START SUPPLIED ENTRIES

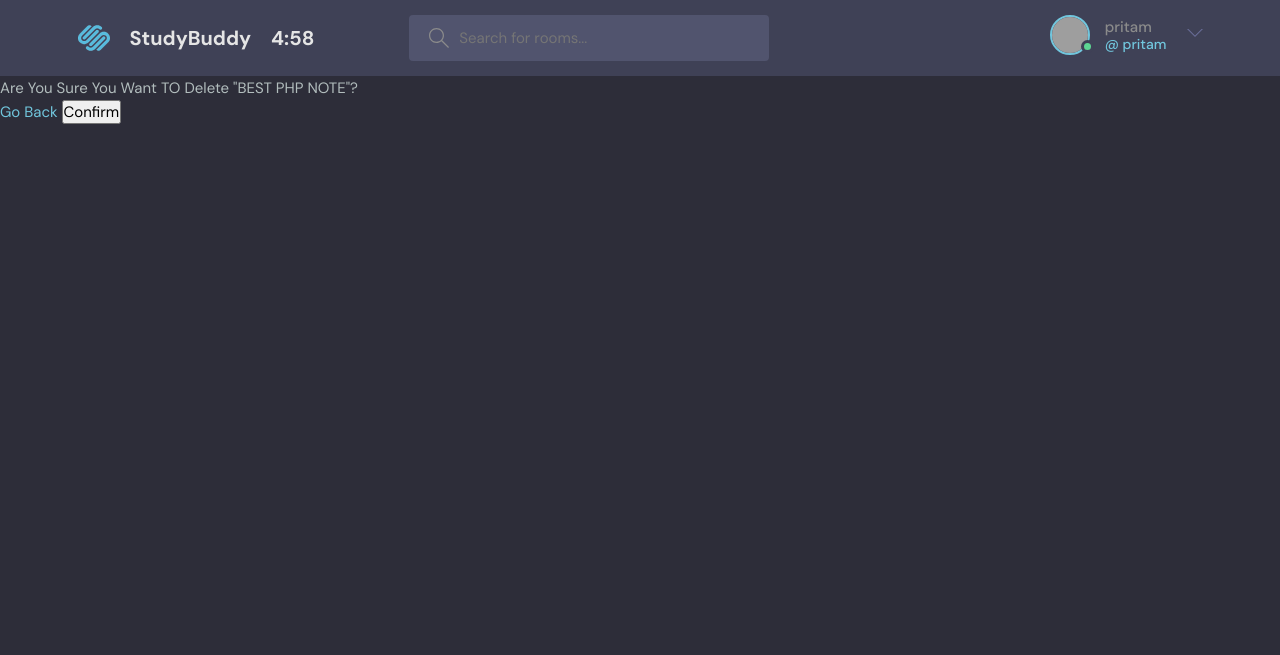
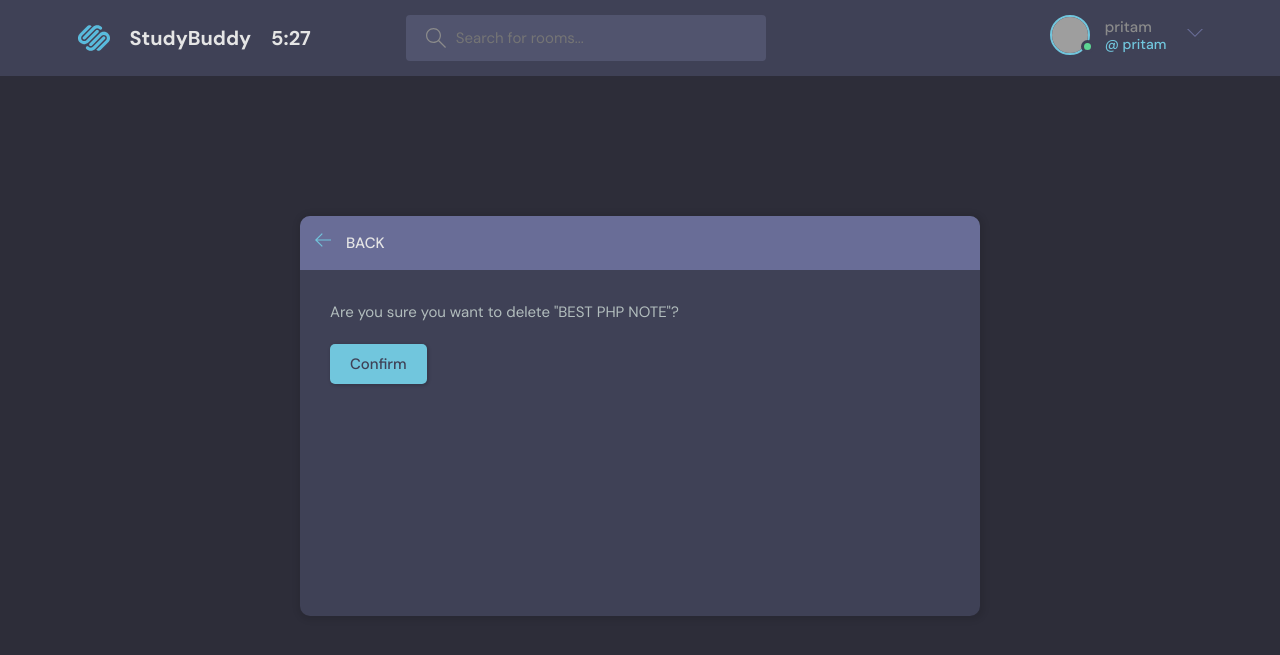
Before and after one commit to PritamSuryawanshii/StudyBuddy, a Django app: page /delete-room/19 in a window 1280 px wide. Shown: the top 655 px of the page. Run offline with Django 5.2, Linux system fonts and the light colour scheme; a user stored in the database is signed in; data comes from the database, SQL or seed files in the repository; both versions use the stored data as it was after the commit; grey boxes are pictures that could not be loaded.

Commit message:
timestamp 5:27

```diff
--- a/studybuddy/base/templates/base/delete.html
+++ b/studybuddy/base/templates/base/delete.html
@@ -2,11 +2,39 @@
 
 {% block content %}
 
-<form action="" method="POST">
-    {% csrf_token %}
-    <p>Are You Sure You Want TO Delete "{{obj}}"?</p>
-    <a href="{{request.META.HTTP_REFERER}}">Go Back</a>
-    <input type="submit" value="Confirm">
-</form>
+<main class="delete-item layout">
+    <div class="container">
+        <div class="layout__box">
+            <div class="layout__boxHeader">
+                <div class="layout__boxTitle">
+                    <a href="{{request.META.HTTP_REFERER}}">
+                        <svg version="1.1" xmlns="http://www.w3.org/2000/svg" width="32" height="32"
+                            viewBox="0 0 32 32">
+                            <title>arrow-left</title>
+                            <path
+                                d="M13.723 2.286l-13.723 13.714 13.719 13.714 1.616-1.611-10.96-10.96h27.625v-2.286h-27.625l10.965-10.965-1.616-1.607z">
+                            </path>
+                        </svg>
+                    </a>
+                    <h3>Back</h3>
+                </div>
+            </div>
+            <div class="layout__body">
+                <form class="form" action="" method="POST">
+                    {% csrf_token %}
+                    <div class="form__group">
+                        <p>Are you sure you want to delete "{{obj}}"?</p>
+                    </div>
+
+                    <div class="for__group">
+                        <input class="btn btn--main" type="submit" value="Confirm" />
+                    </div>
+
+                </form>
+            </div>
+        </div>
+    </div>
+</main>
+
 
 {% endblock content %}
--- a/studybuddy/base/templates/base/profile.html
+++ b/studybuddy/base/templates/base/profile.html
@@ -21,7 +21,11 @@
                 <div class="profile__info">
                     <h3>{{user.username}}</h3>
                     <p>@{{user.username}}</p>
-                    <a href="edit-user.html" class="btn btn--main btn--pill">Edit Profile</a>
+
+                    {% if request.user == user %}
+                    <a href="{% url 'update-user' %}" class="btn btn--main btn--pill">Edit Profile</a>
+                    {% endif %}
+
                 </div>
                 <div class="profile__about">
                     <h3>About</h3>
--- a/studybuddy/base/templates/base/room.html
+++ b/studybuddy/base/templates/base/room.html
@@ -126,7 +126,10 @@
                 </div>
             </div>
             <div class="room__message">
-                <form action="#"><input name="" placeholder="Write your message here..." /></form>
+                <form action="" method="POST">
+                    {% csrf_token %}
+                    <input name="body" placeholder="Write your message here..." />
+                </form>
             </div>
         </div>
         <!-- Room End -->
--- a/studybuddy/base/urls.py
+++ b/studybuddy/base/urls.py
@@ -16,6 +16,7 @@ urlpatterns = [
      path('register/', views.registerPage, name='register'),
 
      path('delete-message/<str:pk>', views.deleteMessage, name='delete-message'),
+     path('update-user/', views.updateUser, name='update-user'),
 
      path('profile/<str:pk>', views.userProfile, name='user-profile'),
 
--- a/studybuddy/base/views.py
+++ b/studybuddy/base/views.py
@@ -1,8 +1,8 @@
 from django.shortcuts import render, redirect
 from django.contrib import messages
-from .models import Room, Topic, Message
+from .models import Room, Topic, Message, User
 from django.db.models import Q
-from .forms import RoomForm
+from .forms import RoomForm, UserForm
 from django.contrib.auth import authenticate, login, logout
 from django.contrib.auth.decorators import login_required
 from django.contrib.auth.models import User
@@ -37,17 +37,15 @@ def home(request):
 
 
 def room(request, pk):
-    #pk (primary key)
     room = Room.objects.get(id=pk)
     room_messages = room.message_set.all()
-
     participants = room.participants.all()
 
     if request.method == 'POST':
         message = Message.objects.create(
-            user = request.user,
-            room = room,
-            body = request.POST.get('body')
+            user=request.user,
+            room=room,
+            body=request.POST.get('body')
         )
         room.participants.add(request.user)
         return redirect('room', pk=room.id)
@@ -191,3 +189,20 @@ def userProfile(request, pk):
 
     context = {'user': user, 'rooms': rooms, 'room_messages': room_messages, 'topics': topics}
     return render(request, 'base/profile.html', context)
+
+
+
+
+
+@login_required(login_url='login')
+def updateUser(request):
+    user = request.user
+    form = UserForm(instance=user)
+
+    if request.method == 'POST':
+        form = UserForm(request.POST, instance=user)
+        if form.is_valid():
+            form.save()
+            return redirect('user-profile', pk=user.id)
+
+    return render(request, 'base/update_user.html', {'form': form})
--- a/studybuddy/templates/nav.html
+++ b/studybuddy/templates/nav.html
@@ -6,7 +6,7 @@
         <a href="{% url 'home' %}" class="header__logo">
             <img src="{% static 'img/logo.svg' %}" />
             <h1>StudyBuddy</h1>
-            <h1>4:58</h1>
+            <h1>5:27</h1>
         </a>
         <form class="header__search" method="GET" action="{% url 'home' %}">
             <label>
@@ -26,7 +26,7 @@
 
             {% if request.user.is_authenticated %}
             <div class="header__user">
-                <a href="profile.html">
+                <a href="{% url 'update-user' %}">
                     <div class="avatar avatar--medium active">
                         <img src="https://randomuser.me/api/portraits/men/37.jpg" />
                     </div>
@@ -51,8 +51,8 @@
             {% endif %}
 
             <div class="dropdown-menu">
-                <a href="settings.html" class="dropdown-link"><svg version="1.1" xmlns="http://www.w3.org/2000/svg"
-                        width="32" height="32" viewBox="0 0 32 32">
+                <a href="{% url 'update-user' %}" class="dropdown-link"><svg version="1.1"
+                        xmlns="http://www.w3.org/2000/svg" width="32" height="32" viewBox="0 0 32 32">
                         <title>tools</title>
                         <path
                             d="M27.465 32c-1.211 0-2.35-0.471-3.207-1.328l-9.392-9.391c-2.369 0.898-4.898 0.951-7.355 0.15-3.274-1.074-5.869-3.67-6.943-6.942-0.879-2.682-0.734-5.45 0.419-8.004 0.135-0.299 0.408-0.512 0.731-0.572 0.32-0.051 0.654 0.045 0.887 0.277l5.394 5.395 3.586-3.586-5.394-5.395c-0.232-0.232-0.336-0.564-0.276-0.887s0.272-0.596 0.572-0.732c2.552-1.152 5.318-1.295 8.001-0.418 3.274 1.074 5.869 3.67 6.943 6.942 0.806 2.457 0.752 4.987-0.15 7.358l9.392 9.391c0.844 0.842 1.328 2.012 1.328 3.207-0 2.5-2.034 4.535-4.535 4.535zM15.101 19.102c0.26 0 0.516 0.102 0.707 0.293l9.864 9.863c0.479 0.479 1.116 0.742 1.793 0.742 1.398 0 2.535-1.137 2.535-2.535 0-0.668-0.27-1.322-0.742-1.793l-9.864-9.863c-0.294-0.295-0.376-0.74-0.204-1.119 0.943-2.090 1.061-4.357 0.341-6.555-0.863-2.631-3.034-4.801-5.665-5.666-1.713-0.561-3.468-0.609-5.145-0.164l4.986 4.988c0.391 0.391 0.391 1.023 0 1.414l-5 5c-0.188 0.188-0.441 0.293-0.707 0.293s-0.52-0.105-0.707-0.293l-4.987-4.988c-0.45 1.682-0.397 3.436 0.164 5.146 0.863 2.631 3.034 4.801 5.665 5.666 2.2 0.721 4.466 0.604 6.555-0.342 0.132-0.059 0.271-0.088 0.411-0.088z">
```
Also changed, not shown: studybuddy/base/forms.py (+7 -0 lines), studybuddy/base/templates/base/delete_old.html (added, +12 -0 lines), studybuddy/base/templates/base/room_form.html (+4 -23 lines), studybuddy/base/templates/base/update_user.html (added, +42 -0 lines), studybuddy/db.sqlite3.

END SUPPLIED ENTRIES
START SUPPLIED ENTRIES

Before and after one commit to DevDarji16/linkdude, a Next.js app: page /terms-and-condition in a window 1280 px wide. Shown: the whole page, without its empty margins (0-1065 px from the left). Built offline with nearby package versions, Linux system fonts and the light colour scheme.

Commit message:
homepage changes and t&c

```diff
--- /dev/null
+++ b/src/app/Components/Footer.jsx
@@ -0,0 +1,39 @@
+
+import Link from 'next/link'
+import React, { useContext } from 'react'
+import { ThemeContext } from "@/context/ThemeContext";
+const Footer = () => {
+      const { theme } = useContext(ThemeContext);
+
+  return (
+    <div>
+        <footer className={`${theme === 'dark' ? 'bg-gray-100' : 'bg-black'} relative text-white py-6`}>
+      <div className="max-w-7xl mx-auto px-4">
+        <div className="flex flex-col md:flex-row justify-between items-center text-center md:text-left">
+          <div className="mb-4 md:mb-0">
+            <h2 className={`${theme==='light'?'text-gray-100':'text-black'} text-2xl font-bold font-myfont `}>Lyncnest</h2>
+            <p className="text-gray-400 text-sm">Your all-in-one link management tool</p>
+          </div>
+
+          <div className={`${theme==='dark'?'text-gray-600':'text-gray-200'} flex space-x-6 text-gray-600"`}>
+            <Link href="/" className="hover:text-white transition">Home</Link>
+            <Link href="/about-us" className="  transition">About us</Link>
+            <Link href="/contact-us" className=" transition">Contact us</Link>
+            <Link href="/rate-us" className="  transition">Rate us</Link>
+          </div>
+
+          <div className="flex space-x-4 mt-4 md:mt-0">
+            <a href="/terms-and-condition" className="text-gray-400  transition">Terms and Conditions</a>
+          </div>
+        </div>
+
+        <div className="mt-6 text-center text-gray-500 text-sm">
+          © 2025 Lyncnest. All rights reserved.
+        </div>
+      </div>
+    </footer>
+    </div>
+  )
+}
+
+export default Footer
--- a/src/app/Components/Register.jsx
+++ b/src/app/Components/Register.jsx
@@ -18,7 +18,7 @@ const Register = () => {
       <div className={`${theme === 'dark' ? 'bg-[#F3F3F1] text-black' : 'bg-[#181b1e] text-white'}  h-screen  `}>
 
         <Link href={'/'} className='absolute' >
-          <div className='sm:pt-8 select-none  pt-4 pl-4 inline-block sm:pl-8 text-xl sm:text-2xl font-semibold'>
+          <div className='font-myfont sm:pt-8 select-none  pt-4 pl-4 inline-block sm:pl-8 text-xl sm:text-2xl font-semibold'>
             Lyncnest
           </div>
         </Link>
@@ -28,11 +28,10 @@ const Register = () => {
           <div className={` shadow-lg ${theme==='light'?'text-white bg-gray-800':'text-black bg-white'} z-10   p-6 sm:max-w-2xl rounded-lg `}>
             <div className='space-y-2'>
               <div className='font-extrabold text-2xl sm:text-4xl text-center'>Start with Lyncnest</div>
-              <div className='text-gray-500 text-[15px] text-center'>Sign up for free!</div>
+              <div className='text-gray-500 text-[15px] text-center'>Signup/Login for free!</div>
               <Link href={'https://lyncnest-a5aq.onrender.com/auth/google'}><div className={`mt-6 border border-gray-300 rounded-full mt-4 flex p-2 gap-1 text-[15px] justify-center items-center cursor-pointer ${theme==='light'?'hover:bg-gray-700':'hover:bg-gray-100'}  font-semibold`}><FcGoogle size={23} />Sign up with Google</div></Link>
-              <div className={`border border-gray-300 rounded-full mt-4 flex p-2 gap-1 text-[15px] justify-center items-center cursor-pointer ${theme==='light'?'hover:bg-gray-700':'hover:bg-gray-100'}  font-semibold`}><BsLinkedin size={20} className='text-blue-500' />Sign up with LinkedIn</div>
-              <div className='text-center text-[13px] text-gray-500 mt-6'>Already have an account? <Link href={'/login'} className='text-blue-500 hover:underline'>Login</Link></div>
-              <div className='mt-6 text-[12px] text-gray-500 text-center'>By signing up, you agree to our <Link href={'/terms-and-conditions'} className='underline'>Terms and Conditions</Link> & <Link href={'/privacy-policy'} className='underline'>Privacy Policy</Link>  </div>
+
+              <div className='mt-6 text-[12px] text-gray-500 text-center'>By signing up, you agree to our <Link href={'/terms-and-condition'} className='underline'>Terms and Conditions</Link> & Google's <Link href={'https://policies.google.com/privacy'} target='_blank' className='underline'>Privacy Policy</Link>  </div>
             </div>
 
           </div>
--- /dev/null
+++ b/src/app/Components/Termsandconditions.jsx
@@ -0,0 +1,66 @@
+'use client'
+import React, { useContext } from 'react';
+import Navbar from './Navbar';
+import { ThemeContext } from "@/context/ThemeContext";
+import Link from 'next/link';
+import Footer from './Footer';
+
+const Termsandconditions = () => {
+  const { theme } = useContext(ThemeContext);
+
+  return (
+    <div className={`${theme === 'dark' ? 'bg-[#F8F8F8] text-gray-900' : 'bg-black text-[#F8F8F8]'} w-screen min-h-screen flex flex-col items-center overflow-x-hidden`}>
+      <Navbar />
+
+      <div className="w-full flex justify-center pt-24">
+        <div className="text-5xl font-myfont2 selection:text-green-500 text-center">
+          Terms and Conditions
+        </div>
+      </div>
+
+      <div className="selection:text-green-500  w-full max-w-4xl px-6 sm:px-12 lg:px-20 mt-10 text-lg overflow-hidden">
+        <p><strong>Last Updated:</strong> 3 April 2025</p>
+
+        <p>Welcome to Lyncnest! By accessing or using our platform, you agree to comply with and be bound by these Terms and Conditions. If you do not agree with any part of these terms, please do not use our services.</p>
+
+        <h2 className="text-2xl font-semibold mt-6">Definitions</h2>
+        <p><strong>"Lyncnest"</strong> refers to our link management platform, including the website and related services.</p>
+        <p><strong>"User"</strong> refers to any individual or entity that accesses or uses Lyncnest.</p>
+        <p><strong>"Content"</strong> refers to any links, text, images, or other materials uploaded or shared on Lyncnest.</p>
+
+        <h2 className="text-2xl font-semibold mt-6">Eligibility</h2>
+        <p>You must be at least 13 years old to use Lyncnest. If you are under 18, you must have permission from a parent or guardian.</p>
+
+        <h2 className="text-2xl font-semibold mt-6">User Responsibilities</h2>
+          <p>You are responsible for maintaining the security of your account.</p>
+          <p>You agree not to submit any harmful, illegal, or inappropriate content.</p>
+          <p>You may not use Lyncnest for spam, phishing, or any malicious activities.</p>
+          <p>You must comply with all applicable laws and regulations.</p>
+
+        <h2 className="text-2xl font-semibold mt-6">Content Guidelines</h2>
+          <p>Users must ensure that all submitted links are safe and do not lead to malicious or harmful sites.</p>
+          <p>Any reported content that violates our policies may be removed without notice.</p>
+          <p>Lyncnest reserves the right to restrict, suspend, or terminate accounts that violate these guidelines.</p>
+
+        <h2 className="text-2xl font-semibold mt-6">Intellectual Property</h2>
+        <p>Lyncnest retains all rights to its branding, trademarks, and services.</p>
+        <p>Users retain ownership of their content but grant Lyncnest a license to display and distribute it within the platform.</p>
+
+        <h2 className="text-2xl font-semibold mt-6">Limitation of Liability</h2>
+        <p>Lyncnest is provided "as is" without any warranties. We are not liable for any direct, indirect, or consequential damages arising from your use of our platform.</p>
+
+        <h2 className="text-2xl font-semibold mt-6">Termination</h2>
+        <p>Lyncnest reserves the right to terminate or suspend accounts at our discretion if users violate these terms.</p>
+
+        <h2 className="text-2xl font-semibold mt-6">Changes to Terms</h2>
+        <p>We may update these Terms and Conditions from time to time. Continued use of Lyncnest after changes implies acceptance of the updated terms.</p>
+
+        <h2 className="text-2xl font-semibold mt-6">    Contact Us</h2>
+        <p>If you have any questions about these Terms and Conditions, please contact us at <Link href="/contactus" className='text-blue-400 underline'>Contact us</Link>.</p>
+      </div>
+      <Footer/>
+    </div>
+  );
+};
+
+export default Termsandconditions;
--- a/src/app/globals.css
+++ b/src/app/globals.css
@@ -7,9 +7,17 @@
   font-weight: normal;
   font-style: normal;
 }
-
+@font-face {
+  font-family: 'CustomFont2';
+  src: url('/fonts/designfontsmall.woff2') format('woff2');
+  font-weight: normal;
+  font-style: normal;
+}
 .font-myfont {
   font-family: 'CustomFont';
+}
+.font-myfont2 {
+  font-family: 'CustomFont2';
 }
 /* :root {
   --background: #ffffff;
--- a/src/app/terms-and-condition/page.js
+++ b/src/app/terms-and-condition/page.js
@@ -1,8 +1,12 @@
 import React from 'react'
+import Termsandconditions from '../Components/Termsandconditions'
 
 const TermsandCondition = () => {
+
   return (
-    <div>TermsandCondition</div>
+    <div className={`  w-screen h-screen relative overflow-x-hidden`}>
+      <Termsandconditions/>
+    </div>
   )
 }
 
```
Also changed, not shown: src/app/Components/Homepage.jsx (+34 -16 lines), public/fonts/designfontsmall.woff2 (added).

END SUPPLIED ENTRIES

◆ BRIEF: Gather from the entries above all lines that include the string "Contact".

◆ SOLUTION BELOW:
+            <Link href="/contact-us" className=" transition">Contact us</Link>
+        <h2 className="text-2xl font-semibold mt-6">    Contact Us</h2>
+        <p>If you have any questions about these Terms and Conditions, please contact us at <Link href="/contactus" className='text-blue-400 underline'>Contact us</Link>.</p>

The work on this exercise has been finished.